Still, I noted that the article relied on developer Forest City Ratner and architect SHoP to put the best possible spin on what was clearly a failure. From the article: At the project's outset, it took the factory (managed by Skanska at the time) two to three weeks to build a module. By the end, under FCRC's management, the builders cut that down to six days. "The project took a little longer than expected and cost a little bit more than expected because we started the project with the wrong contractor," [Forest City's Adam] Greene says.Skanska jabs back
Well, Forest City's estranged partner Skanska later weighed in--not sure whether they weren't asked or just missed a deadline--and their article was updated 12/13/16. Here's Skanska's statement, which shows th…

Not just logistics: bypassing Brooklyn for DNC 2016 also saved on optics (role of Russian oligarch, Shanghai government)

Surely the logistical challenges of holding a national presidential nominating convention in Brooklyn were the main (and stated) reasons for the Democratic National Committee's choice of Philadelphia.

And, as I wrote in NY Slant, the huge security cordon in Philadelphia would have been impossible in Brooklyn.

But consider also the optics. As I wrote in my 1/21/15 op-ed in the Times arguing that the choice of Brooklyn was a bad idea:
The arena also raises ethically sticky questions for the Democrats. While the Barclays Center is owned primarily by Forest City Ratner, 45 percent of it is owned by the Russian billionaire Mikhail D. Prokhorov (who also owns 80 percent of the Brooklyn Nets). Mr. Prokhorov has a necessarily cordial relationship with Russia’s president, Vladimir V. Putin — though he has been critical of Mr. Putin in the past, last year, at the Russian president’s request, he tried to transfer ownership of the Nets to one of his Moscow-based companies. An oligarch-owned a…

Former ESDC CEO Lago returns to NYC to head City Planning Commission
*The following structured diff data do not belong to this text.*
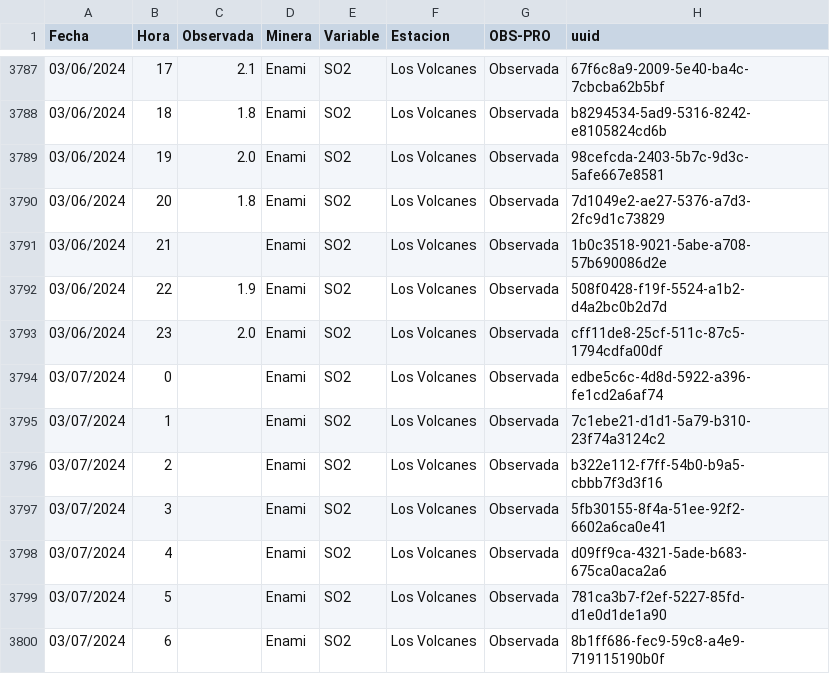
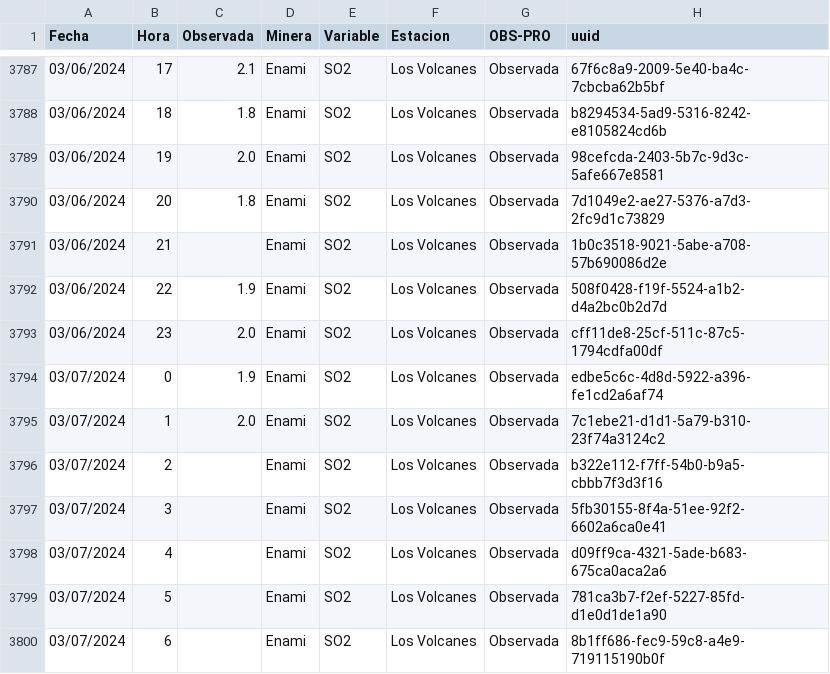
Before and after one commit to pedrosanhueza/geologer, a CSV file: data/Enami_SO2_Los Volcanes.csv, drawn as a sheet; only a part is shown, gaps mark what is left out.

Commit message:
Committing CSV file

```diff
--- a/data/Enami_SO2_Los Volcanes.csv
+++ b/data/Enami_SO2_Los Volcanes.csv
@@ -3793,4 +3793,4 @@ Fecha,Hora,Observada,Minera,Variable,Estacion,OBS-PRO,uuid
 03/06/2024,23,2.0,Enami,SO2,Los Volcanes,Observada,cff11de8-25cf-511c-87c5-1794cdfa00df
-03/07/2024,0,,Enami,SO2,Los Volcanes,Observada,edbe5c6c-4d8d-5922-a396-fe1cd2a6af74
-03/07/2024,1,,Enami,SO2,Los Volcanes,Observada,7c1ebe21-d1d1-5a79-b310-23f74a3124c2
+03/07/2024,0,1.9,Enami,SO2,Los Volcanes,Observada,edbe5c6c-4d8d-5922-a396-fe1cd2a6af74
+03/07/2024,1,2.0,Enami,SO2,Los Volcanes,Observada,7c1ebe21-d1d1-5a79-b310-23f74a3124c2
 03/07/2024,2,,Enami,SO2,Los Volcanes,Observada,b322e112-f7ff-54b0-b9a5-cbbb7f3d3f16
```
Carl Weisbrod, Mayor Bill de Blasio's City Planning Commission Chairman and Director of the Department of City Planning, is resigning,

And he's being replaced by Marisa Lago, currently a federal official, but who Atlantic Yards-ologists remember as the short-term Empire State Development Corporation CEO who, in an impolitic but candid 2009 statement, acknowledged that the project would take "decades."

Still, Lago not long after that played the good soldier at a May 2009 Senate oversight hearing, justifying changes in the project but claiming the public benefits remained the same.

By returning to City Planning, Lago will join former ESDC General Counsel Anita Laremont, who after retiring from the state (and taking a pension) got the job with the city.

Back at planning

Lago, a lawyer, in 1983 began work as an aide to City Planning Chairman Herb Sturz, and later served as the General Counsel to the president of the NYC Economic Development Corporation, Weisbrod himself.